Your task:
Could the data below be copied out in full, word for word?

Given data:
········

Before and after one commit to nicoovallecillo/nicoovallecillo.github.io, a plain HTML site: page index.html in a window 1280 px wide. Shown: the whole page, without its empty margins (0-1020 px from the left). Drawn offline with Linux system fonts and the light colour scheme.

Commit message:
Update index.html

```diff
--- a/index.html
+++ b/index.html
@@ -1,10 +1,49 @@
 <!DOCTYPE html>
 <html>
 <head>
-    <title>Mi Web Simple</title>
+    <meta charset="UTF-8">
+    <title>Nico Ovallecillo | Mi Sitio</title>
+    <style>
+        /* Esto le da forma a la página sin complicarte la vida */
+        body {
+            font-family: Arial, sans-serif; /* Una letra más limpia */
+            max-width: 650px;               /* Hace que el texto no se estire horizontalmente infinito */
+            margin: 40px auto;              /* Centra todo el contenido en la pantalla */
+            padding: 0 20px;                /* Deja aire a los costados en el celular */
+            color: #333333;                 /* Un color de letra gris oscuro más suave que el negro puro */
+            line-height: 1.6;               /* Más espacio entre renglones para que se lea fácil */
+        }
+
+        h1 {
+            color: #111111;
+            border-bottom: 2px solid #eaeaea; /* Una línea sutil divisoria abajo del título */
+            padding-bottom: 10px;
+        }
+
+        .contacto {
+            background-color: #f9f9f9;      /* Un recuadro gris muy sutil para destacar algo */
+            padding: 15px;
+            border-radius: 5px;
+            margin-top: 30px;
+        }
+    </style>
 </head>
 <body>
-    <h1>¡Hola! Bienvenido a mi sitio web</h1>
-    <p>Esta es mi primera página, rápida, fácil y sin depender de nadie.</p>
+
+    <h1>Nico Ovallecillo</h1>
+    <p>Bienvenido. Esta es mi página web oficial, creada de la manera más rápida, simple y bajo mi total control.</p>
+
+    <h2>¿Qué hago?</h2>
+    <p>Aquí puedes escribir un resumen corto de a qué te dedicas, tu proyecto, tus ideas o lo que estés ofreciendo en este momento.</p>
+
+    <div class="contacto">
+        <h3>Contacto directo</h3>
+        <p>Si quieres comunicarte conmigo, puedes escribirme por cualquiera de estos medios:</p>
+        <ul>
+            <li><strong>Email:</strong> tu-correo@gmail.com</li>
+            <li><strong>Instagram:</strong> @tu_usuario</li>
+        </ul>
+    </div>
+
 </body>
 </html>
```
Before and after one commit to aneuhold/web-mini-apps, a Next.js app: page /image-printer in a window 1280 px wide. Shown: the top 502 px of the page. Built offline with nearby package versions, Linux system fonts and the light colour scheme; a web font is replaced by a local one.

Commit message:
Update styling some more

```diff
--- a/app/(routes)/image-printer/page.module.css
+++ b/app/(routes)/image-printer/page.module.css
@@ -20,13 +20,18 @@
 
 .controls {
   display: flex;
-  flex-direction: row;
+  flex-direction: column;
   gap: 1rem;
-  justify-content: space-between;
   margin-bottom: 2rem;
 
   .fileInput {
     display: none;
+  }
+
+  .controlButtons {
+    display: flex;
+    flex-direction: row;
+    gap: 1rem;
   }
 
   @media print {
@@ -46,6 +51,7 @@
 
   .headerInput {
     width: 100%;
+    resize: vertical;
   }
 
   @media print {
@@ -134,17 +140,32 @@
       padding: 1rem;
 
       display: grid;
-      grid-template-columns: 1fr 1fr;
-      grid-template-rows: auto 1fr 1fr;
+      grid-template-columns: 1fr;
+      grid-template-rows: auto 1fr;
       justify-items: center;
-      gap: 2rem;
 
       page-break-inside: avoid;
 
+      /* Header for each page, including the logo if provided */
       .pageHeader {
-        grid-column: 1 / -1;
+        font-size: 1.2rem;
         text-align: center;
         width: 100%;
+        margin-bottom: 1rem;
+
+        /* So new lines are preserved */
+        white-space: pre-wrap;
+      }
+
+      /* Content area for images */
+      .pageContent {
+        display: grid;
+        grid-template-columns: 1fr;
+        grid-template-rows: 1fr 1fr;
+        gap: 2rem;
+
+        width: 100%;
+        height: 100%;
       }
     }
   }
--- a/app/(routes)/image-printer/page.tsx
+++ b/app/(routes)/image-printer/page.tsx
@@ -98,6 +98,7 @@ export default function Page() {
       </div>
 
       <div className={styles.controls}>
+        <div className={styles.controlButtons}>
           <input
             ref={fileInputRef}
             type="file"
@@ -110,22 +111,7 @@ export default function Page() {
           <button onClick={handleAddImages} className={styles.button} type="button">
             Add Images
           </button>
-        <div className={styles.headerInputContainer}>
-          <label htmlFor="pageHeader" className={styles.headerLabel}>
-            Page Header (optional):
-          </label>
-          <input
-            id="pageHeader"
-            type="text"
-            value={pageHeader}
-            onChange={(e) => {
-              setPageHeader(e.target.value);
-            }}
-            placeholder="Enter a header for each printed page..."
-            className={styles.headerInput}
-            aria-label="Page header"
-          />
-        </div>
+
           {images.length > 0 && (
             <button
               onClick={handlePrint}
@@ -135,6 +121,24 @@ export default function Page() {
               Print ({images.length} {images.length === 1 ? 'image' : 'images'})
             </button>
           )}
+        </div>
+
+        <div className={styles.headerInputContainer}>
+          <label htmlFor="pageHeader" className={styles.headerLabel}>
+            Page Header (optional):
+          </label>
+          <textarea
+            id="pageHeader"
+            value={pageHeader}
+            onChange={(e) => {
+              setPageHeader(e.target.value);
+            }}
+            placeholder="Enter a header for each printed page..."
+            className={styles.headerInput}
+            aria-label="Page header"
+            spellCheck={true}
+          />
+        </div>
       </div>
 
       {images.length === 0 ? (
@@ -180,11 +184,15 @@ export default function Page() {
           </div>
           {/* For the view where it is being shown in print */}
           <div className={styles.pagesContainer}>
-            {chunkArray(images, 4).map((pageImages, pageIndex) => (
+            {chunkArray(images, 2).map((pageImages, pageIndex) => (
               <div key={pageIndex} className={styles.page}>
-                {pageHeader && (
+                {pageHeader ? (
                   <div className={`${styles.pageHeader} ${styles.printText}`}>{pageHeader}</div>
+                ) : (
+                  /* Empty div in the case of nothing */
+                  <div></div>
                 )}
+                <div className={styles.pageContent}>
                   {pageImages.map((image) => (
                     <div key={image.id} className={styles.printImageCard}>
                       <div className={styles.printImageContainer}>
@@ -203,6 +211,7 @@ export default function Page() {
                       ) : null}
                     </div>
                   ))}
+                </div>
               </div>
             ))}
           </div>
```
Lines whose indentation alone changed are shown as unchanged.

········

Result:
Before and after one commit to nicoovallecillo/nicoovallecillo.github.io, a plain HTML site: page index.html in a window 1280 px wide. Shown: the whole page, without its empty margins (0-1020 px from the left). Drawn offline with Linux system fonts and the light colour scheme.

Commit message:
Update index.html

```diff
--- a/index.html
+++ b/index.html
@@ -1,10 +1,49 @@
 <!DOCTYPE html>
 <html>
 <head>
-    <title>Mi Web Simple</title>
+    <meta charset="UTF-8">
+    <title>Nico Ovallecillo | Mi Sitio</title>
+    <style>
+        /* Esto le da forma a la página sin complicarte la vida */
+        body {
+            font-family: Arial, sans-serif; /* Una letra más limpia */
+            max-width: 650px;               /* Hace que el texto no se estire horizontalmente infinito */
+            margin: 40px auto;              /* Centra todo el contenido en la pantalla */
+            padding: 0 20px;                /* Deja aire a los costados en el celular */
+            color: #333333;                 /* Un color de letra gris oscuro más suave que el negro puro */
+            line-height: 1.6;               /* Más espacio entre renglones para que se lea fácil */
+        }
+
+        h1 {
+            color: #111111;
+            border-bottom: 2px solid #eaeaea; /* Una línea sutil divisoria abajo del título */
+            padding-bottom: 10px;
+        }
+
+        .contacto {
+            background-color: #f9f9f9;      /* Un recuadro gris muy sutil para destacar algo */
+            padding: 15px;
+            border-radius: 5px;
+            margin-top: 30px;
+        }
+    </style>
 </head>
 <body>
-    <h1>¡Hola! Bienvenido a mi sitio web</h1>
-    <p>Esta es mi primera página, rápida, fácil y sin depender de nadie.</p>
+
+    <h1>Nico Ovallecillo</h1>
+    <p>Bienvenido. Esta es mi página web oficial, creada de la manera más rápida, simple y bajo mi total control.</p>
+
+    <h2>¿Qué hago?</h2>
+    <p>Aquí puedes escribir un resumen corto de a qué te dedicas, tu proyecto, tus ideas o lo que estés ofreciendo en este momento.</p>
+
+    <div class="contacto">
+        <h3>Contacto directo</h3>
+        <p>Si quieres comunicarte conmigo, puedes escribirme por cualquiera de estos medios:</p>
+        <ul>
+            <li><strong>Email:</strong> tu-correo@gmail.com</li>
+            <li><strong>Instagram:</strong> @tu_usuario</li>
+        </ul>
+    </div>
+
 </body>
 </html>
```
Before and after one commit to aneuhold/web-mini-apps, a Next.js app: page /image-printer in a window 1280 px wide. Shown: the top 502 px of the page. Built offline with nearby package versions, Linux system fonts and the light colour scheme; a web font is replaced by a local one.

Commit message:
Update styling some more

```diff
--- a/app/(routes)/image-printer/page.module.css
+++ b/app/(routes)/image-printer/page.module.css
@@ -20,13 +20,18 @@
 
 .controls {
   display: flex;
-  flex-direction: row;
+  flex-direction: column;
   gap: 1rem;
-  justify-content: space-between;
   margin-bottom: 2rem;
 
   .fileInput {
     display: none;
+  }
+
+  .controlButtons {
+    display: flex;
+    flex-direction: row;
+    gap: 1rem;
   }
 
   @media print {
@@ -46,6 +51,7 @@
 
   .headerInput {
     width: 100%;
+    resize: vertical;
   }
 
   @media print {
@@ -134,17 +140,32 @@
       padding: 1rem;
 
       display: grid;
-      grid-template-columns: 1fr 1fr;
-      grid-template-rows: auto 1fr 1fr;
+      grid-template-columns: 1fr;
+      grid-template-rows: auto 1fr;
       justify-items: center;
-      gap: 2rem;
 
       page-break-inside: avoid;
 
+      /* Header for each page, including the logo if provided */
       .pageHeader {
-        grid-column: 1 / -1;
+        font-size: 1.2rem;
         text-align: center;
         width: 100%;
+        margin-bottom: 1rem;
+
+        /* So new lines are preserved */
+        white-space: pre-wrap;
+      }
+
+      /* Content area for images */
+      .pageContent {
+        display: grid;
+        grid-template-columns: 1fr;
+        grid-template-rows: 1fr 1fr;
+        gap: 2rem;
+
+        width: 100%;
+        height: 100%;
       }
     }
   }
--- a/app/(routes)/image-printer/page.tsx
+++ b/app/(routes)/image-printer/page.tsx
@@ -98,6 +98,7 @@ export default function Page() {
       </div>
 
       <div className={styles.controls}>
+        <div className={styles.controlButtons}>
           <input
             ref={fileInputRef}
             type="file"
@@ -110,22 +111,7 @@ export default function Page() {
           <button onClick={handleAddImages} className={styles.button} type="button">
             Add Images
           </button>
-        <div className={styles.headerInputContainer}>
-          <label htmlFor="pageHeader" className={styles.headerLabel}>
-            Page Header (optional):
-          </label>
-          <input
-            id="pageHeader"
-            type="text"
-            value={pageHeader}
-            onChange={(e) => {
-              setPageHeader(e.target.value);
-            }}
-            placeholder="Enter a header for each printed page..."
-            className={styles.headerInput}
-            aria-label="Page header"
-          />
-        </div>
+
           {images.length > 0 && (
             <button
               onClick={handlePrint}
@@ -135,6 +121,24 @@ export default function Page() {
               Print ({images.length} {images.length === 1 ? 'image' : 'images'})
             </button>
           )}
+        </div>
+
+        <div className={styles.headerInputContainer}>
+          <label htmlFor="pageHeader" className={styles.headerLabel}>
+            Page Header (optional):
+          </label>
+          <textarea
+            id="pageHeader"
+            value={pageHeader}
+            onChange={(e) => {
+              setPageHeader(e.target.value);
+            }}
+            placeholder="Enter a header for each printed page..."
+            className={styles.headerInput}
+            aria-label="Page header"
+            spellCheck={true}
+          />
+        </div>
       </div>
 
       {images.length === 0 ? (
@@ -180,11 +184,15 @@ export default function Page() {
           </div>
           {/* For the view where it is being shown in print */}
           <div className={styles.pagesContainer}>
-            {chunkArray(images, 4).map((pageImages, pageIndex) => (
+            {chunkArray(images, 2).map((pageImages, pageIndex) => (
               <div key={pageIndex} className={styles.page}>
-                {pageHeader && (
+                {pageHeader ? (
                   <div className={`${styles.pageHeader} ${styles.printText}`}>{pageHeader}</div>
+                ) : (
+                  /* Empty div in the case of nothing */
+                  <div></div>
                 )}
+                <div className={styles.pageContent}>
                   {pageImages.map((image) => (
                     <div key={image.id} className={styles.printImageCard}>
                       <div className={styles.printImageContainer}>
@@ -203,6 +211,7 @@ export default function Page() {
                       ) : null}
                     </div>
                   ))}
+                </div>
               </div>
             ))}
           </div>
```
Lines whose indentation alone changed are shown as unchanged.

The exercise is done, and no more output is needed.